(Data excerpts)

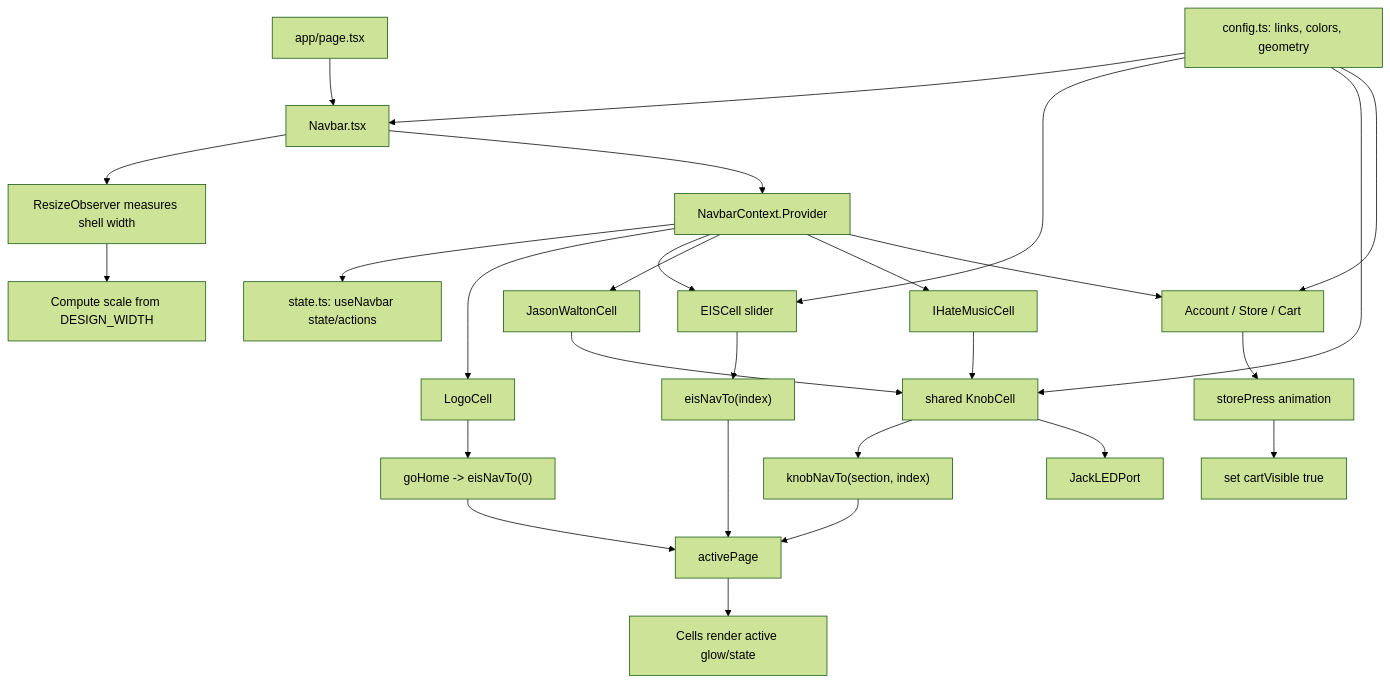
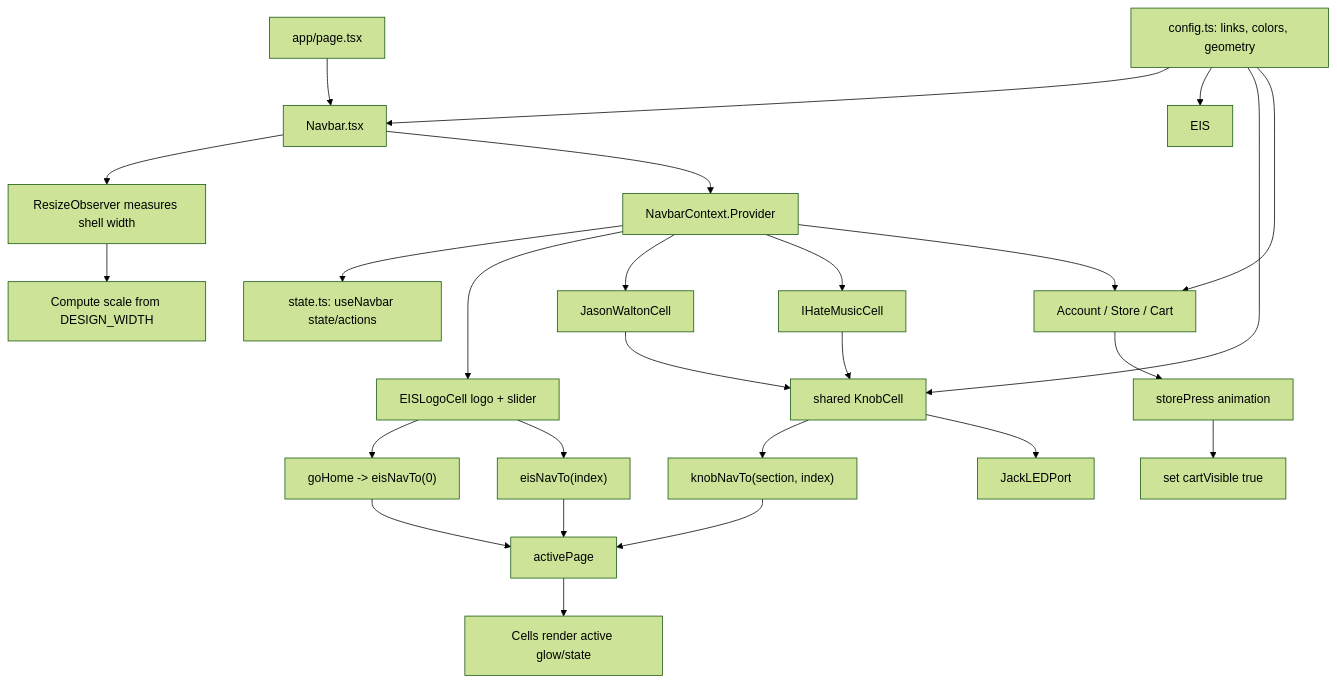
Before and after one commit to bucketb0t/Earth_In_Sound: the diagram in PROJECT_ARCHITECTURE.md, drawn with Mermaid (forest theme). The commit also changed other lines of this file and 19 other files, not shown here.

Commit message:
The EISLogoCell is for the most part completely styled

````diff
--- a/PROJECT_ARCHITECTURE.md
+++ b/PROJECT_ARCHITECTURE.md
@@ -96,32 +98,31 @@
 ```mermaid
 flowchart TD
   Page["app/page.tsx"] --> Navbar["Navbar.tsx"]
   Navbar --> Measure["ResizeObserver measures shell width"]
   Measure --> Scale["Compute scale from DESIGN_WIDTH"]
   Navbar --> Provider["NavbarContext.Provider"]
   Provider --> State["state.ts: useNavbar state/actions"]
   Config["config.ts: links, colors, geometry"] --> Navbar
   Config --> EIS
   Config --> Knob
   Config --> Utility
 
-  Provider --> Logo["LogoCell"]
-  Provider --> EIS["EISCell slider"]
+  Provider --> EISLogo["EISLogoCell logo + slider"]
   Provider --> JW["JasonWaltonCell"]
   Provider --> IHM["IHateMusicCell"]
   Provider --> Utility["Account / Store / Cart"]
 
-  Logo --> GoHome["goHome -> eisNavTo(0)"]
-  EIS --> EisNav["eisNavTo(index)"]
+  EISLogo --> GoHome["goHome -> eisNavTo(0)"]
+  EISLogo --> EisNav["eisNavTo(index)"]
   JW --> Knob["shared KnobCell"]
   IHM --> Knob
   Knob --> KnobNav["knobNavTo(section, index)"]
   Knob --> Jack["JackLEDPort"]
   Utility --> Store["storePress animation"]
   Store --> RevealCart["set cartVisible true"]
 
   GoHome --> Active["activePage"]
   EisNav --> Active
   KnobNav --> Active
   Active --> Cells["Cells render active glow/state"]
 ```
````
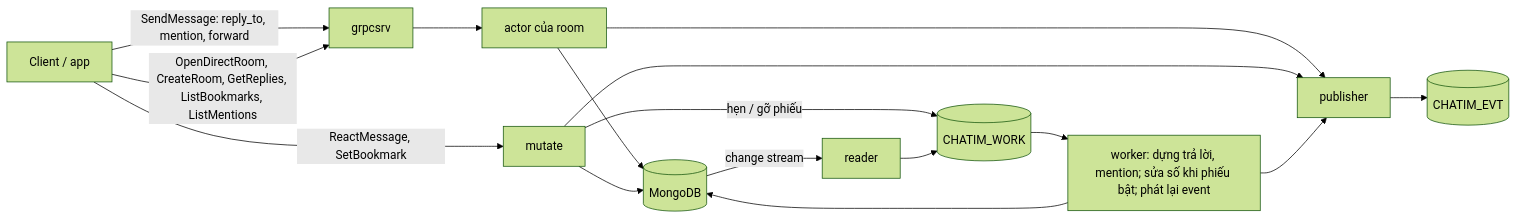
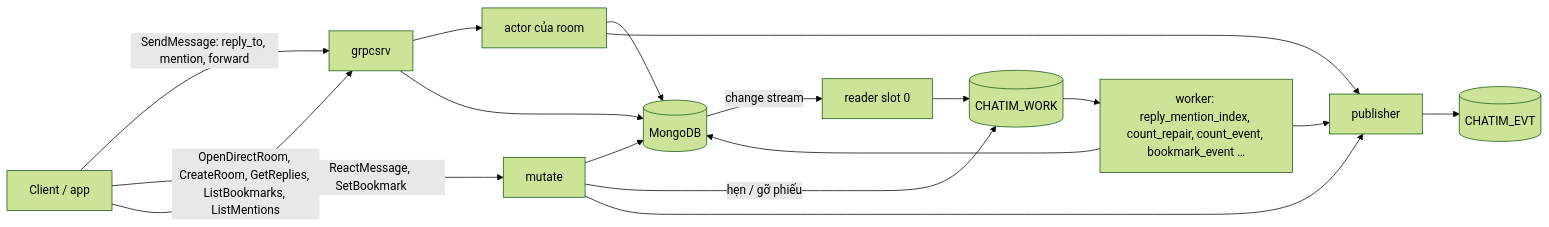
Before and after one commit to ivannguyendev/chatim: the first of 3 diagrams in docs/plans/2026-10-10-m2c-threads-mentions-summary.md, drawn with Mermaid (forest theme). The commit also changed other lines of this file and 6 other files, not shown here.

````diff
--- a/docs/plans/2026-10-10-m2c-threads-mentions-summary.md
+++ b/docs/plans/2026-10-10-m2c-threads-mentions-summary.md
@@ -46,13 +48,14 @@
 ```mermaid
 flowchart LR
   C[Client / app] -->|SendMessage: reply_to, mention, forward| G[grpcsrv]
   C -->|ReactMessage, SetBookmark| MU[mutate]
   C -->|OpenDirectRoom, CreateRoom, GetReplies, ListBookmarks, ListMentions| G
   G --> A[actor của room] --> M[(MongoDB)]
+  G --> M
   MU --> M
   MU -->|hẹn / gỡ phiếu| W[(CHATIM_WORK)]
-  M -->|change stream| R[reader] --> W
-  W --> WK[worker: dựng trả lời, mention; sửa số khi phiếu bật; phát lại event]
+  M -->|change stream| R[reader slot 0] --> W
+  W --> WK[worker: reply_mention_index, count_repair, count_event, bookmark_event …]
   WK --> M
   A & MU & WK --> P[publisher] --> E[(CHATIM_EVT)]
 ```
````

### BRIEF
Scan the records for the word "Active". Copy each line where it turns up.

### WRITTEN ANSWER
   GoHome --> Active["activePage"]
   EisNav --> Active
   KnobNav --> Active
   Active --> Cells["Cells render active glow/state"]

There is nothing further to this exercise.